top of page

How I use plants in my work....

Updated: Nov 2, 2023

Claire Hankey Studio Colour Studies
Colour testing

Plants are becoming more and more important in my art practice. When I'm out and about, I'm really drawn to the foliage shapes and textures in gardens, parks and along the estuary. The photo gallery on my phone features a sea of pictures of shadows cast by trees and glimpses of light between leaf forms.

Taking photos is all well and good, so how do I actually use the plants within my work?

For colour mixing.

I start by collecting leaves and stalks then attempting to colour match them by mixing from primary colours. Sometimes, I will use pre mixed green- but always use a touch of another colour mixed in. I especially love the greens that Le Franc Bourgeois paints make- they are closer to nature than other brands. I tend to colour test with swatches, and make a note of how I've mixed them for future reference.

Claire Hankey studio
Painting with plants

As drawing tools.

Personally, I think there is nothing better than using a plant form as a brush! I use plants from my garden as well as those that can be found wild in the estuary. I also save flower heads from bouquets and have a range of quite exotic dried flowers that make wonderful mark making tools.

I love the unexpected marks that natural brushes create and use them to apply both paint and ink in my work.

To form compositions.

I look to the garden to help me to come up with ideas for compositions for painting. Nature isn't perfect- so I prefer my compositions to sometimes look disjointed and spontaneous. Whilst my work at the moment is more abstract, I'm told you can still tell that nature has inspired the work

To add texture.

Often fragments of the plants I use as brushes, become lodged into the paint and this can add unexpected texture and marks. I have used seed hands and crushes leaves at times to bring added texture to my work. I use an isolation coat between layers to make these elements permanent.

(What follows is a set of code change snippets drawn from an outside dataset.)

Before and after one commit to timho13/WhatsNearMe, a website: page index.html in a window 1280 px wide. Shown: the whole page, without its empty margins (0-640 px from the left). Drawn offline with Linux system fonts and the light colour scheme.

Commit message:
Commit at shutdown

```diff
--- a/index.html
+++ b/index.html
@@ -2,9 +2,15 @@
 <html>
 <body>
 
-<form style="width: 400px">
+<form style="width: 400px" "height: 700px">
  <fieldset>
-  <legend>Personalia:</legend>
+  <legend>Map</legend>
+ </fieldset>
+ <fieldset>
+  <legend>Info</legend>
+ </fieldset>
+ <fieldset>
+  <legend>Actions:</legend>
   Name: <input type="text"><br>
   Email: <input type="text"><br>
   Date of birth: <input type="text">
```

For printmaking

I use something called a gelliplate to create botanical prints. They are basically thick sheets of gelatine that allow you to make a print using acrylic paint. They are easy to use, immediate and a wonderful tool. If you are interested in gel plates, you can buy them in all different sizes from most art suppliers and of course, Amazon!

For pigments

I have just started using earth to create some of my own pigments. This is very early days in the making and I'm not sure where this will go. I've been inspired by a Cornish artist called Peter Ward I came across on instagram who grinds his own pigments from the earth and gets beautiful shades of natural colours with them. I've been trying to do the same with berries from plants in the garden to see what I can come up with.

Large abstract painting of Essex coastline.
Nocturne in Stil de Grain

In 'Nocturne in Stil de Grain' there are tiny fragments of yarrow between the layers to create areas of texture. This is a large painting 110 x 110cm and will be exhibited in Aldeburgh Contemporary Arts in January 2023.

My favourite plants to use are...

Cow Parsley, Wild Oats, Sweet Fennel, Common Mugwort, Yarrow, Common Reeds and Eucalyptus.

My favourite nature accounts on instagram at the moment are..

Cameron gardens-

Field and Nest-

If you are interested in earth pigments, do look at Pete Ward-

I hope you enjoyed reading this- do get in touch if you have any further ideas or send me a photo of your work!

In February 2023, I will be hosting another nature inspired workshop at Create 98 in Leigh on Sea. Two hours of play, experimentation with plants, inks and different papers. If you are interested in joining me- I'd love to see you. Click the link below to find out more....

Best wishes,


Below; 'Sherbet Ferns'. A subtle gel plate print incorporated into an abstract acrylic painting on canvas.

157 views0 comments

Recent Posts

See All


bottom of page